In the listing below, the answer starts at the line that has "Before and after one commit to zen0113/FourFootsteps, a" and stops after the line that has "Also changed, not shown: 2 other files."; please repeat that part exactly and nothing more.
☆ ☆ ☆
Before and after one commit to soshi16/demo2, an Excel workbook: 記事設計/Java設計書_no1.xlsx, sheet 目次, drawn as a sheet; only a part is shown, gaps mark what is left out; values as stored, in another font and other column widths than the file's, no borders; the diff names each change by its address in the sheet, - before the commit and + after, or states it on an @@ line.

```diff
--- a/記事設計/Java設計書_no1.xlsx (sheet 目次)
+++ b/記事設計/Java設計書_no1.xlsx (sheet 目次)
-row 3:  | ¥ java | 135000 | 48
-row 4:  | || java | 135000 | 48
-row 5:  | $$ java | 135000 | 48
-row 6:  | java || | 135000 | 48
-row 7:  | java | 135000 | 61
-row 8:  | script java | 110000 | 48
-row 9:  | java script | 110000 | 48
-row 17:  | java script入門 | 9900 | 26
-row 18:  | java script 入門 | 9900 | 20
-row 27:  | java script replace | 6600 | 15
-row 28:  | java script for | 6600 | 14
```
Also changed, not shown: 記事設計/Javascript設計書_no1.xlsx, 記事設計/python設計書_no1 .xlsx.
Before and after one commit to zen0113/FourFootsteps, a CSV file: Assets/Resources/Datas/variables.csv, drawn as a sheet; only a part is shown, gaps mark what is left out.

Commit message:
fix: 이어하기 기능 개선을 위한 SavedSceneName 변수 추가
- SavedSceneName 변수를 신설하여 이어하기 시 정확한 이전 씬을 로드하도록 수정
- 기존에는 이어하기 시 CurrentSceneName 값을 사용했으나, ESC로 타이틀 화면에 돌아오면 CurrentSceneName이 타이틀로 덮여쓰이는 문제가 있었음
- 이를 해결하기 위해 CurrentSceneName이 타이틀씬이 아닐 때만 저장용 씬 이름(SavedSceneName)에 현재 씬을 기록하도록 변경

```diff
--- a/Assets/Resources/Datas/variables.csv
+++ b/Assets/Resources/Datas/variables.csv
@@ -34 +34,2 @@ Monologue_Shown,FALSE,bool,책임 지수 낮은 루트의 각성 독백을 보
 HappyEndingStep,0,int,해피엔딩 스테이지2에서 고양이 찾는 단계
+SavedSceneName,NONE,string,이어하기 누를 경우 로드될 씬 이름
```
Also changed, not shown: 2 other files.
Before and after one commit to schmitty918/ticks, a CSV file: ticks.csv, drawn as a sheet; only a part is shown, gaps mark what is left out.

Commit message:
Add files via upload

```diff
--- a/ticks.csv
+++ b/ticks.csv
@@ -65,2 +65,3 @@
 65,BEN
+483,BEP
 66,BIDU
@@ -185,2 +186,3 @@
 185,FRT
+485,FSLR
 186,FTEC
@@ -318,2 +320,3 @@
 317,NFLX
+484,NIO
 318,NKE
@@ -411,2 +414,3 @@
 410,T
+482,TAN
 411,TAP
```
☆ ☆ ☆
• PROBLEM SOLUTION:
Before and after one commit to zen0113/FourFootsteps, a CSV file: Assets/Resources/Datas/variables.csv, drawn as a sheet; only a part is shown, gaps mark what is left out.

Commit message:
fix: 이어하기 기능 개선을 위한 SavedSceneName 변수 추가
- SavedSceneName 변수를 신설하여 이어하기 시 정확한 이전 씬을 로드하도록 수정
- 기존에는 이어하기 시 CurrentSceneName 값을 사용했으나, ESC로 타이틀 화면에 돌아오면 CurrentSceneName이 타이틀로 덮여쓰이는 문제가 있었음
- 이를 해결하기 위해 CurrentSceneName이 타이틀씬이 아닐 때만 저장용 씬 이름(SavedSceneName)에 현재 씬을 기록하도록 변경

```diff
--- a/Assets/Resources/Datas/variables.csv
+++ b/Assets/Resources/Datas/variables.csv
@@ -34 +34,2 @@ Monologue_Shown,FALSE,bool,책임 지수 낮은 루트의 각성 독백을 보
 HappyEndingStep,0,int,해피엔딩 스테이지2에서 고양이 찾는 단계
+SavedSceneName,NONE,string,이어하기 누를 경우 로드될 씬 이름
```
Also changed, not shown: 2 other files.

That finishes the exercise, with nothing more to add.